THE RECORDS ->
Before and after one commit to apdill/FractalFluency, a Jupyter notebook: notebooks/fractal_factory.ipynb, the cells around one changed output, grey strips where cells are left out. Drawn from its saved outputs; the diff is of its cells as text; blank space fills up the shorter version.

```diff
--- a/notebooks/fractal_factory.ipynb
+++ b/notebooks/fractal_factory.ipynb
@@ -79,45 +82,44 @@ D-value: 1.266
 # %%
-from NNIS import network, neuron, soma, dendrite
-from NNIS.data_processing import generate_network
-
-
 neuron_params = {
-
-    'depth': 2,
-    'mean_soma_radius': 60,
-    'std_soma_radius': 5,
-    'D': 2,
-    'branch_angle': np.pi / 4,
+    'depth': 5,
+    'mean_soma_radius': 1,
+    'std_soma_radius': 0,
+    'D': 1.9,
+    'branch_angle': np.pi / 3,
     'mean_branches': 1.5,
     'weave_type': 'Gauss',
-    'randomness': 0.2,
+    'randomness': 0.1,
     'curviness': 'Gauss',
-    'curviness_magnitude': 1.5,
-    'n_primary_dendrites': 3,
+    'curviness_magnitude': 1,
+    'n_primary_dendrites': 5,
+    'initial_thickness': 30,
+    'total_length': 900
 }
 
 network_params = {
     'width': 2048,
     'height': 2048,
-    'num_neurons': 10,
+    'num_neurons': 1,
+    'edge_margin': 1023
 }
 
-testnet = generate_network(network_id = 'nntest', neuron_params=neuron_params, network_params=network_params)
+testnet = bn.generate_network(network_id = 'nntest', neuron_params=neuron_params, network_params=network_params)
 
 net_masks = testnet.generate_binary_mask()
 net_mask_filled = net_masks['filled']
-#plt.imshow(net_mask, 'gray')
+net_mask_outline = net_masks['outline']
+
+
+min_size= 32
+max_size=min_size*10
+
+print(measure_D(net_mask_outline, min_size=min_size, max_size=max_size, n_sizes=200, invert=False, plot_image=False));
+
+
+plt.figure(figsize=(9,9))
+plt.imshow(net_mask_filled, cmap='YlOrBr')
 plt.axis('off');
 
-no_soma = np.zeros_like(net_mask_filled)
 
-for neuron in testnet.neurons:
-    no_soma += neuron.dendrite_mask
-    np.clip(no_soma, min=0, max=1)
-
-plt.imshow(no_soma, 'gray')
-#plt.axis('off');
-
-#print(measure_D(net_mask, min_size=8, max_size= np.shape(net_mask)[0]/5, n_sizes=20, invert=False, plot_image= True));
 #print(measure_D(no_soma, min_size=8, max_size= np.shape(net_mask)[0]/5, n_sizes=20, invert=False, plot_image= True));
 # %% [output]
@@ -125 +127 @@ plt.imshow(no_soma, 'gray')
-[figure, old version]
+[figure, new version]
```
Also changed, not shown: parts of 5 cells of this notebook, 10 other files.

--

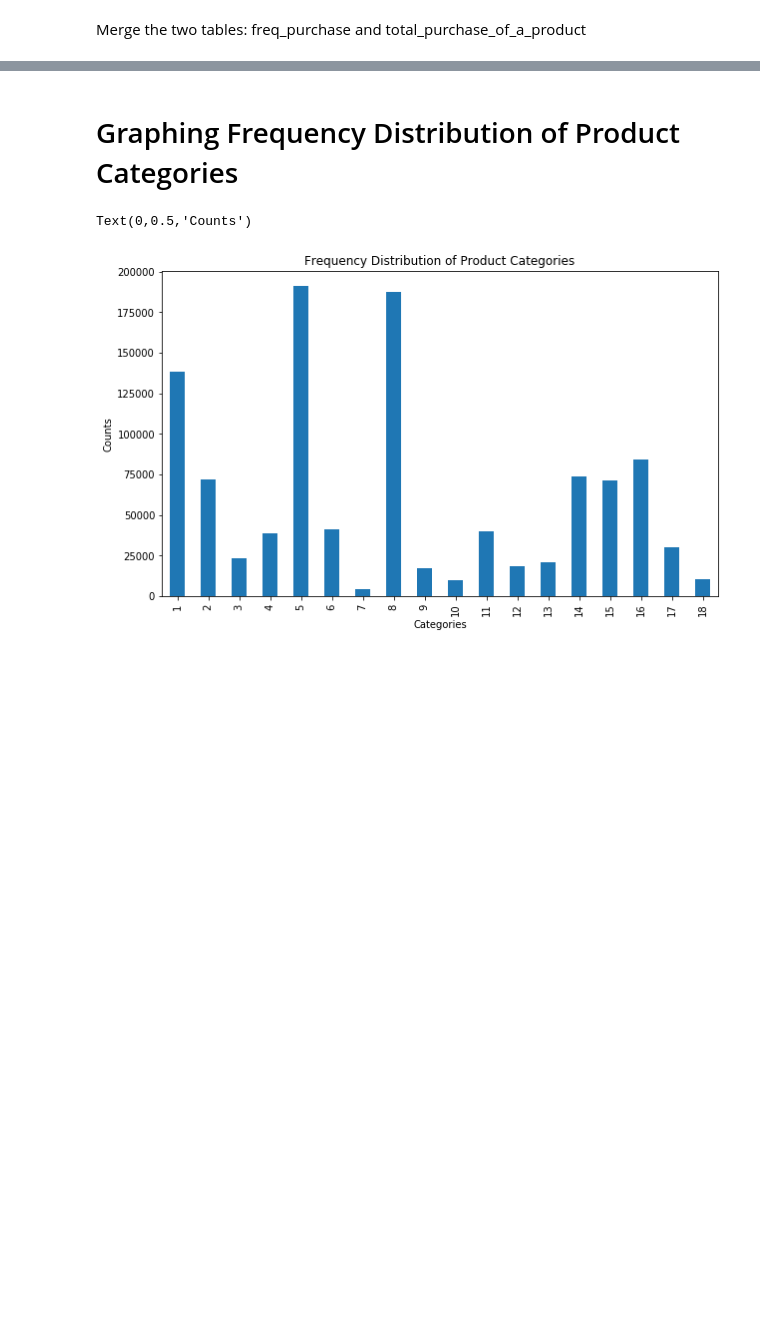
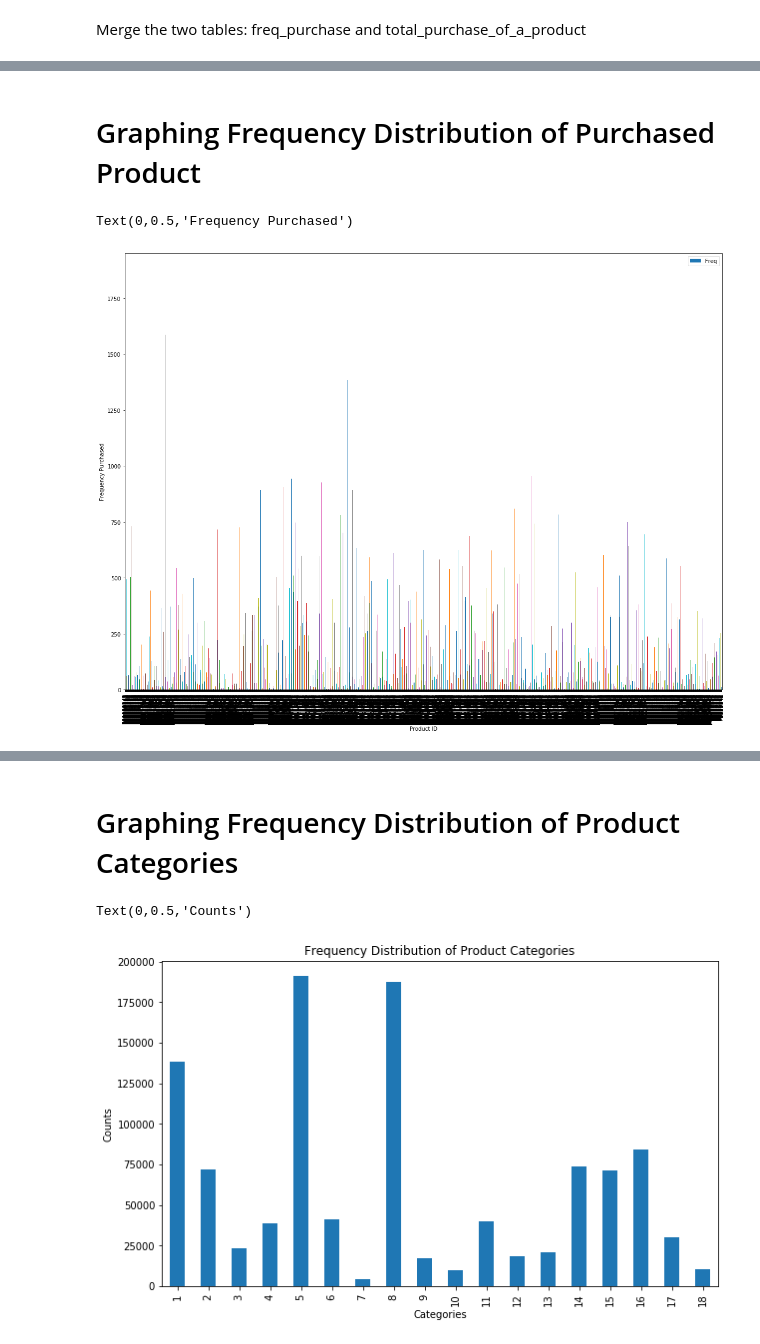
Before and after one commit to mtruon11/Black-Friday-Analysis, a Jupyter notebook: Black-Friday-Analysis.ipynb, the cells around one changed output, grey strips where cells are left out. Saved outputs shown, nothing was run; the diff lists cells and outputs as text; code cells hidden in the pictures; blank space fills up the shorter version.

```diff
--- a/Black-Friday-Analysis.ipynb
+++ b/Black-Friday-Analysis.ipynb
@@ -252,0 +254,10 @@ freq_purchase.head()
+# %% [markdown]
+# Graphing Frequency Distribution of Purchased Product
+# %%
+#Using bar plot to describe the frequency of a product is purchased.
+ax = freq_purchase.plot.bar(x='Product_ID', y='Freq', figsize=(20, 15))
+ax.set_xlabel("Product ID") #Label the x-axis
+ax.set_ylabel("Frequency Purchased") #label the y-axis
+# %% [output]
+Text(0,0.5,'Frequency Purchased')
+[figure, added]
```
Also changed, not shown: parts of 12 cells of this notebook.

WORK TO BE COMPLETED ->
Check each line above for the word "invert" and copy the ones that have it.

SOLUTION TO THIS PROBLEM ->
+print(measure_D(net_mask_outline, min_size=min_size, max_size=max_size, n_sizes=200, invert=False, plot_image=False));
-#print(measure_D(net_mask, min_size=8, max_size= np.shape(net_mask)[0]/5, n_sizes=20, invert=False, plot_image= True));
 #print(measure_D(no_soma, min_size=8, max_size= np.shape(net_mask)[0]/5, n_sizes=20, invert=False, plot_image= True));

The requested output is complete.